* ASSIGNED TASK
Beginning with the first line of the entries below, quote each line until you reach and include the line with "reid measures with".
* * *
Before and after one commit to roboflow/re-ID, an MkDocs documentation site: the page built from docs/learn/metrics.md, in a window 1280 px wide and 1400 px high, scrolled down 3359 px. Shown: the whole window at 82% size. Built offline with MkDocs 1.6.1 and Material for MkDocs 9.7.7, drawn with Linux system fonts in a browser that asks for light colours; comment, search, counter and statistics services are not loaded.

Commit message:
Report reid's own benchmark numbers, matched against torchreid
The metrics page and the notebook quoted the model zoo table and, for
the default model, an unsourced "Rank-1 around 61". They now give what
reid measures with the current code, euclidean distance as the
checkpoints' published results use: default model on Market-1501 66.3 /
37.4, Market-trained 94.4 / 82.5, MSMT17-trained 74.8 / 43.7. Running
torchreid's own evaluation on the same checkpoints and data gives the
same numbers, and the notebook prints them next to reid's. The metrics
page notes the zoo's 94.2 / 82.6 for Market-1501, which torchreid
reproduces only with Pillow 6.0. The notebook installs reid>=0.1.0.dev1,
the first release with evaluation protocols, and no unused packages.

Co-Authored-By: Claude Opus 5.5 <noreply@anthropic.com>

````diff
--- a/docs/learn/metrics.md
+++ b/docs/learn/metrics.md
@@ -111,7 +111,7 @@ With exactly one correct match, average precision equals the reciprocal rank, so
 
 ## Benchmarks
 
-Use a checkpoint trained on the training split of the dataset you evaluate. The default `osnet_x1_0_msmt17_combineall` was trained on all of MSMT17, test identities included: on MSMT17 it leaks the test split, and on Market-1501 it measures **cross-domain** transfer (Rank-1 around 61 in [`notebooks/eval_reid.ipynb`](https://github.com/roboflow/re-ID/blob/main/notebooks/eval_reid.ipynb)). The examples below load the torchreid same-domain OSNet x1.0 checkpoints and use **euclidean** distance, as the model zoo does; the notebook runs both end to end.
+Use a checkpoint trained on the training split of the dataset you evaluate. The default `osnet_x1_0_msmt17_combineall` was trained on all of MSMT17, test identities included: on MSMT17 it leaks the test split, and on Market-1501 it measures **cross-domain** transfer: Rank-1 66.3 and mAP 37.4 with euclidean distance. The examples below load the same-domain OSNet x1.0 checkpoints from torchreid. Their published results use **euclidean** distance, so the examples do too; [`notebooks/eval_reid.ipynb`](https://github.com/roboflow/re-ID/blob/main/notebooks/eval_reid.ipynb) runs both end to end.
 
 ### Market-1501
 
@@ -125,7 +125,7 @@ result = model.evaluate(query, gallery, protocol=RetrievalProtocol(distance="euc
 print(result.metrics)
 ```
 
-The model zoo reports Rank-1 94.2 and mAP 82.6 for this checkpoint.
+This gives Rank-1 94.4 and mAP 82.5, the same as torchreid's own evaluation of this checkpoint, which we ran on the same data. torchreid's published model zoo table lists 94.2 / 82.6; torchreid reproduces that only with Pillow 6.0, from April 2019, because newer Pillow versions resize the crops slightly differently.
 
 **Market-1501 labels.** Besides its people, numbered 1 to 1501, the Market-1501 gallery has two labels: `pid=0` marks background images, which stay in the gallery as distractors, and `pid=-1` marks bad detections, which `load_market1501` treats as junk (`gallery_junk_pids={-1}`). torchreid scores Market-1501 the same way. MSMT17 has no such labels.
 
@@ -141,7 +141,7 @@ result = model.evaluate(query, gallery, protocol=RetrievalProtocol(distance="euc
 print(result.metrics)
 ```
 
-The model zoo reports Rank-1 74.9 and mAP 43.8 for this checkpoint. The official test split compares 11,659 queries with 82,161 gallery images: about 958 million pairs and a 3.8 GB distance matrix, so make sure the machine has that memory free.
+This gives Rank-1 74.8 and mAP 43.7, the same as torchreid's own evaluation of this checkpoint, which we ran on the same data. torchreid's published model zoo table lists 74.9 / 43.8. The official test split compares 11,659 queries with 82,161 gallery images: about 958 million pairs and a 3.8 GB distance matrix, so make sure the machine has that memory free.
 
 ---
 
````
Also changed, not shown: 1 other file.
* * *
* EXERCISE SOLUTION
Before and after one commit to roboflow/re-ID, an MkDocs documentation site: the page built from docs/learn/metrics.md, in a window 1280 px wide and 1400 px high, scrolled down 3359 px. Shown: the whole window at 82% size. Built offline with MkDocs 1.6.1 and Material for MkDocs 9.7.7, drawn with Linux system fonts in a browser that asks for light colours; comment, search, counter and statistics services are not loaded.

Commit message:
Report reid's own benchmark numbers, matched against torchreid
The metrics page and the notebook quoted the model zoo table and, for
the default model, an unsourced "Rank-1 around 61". They now give what
reid measures with the current code, euclidean distance as the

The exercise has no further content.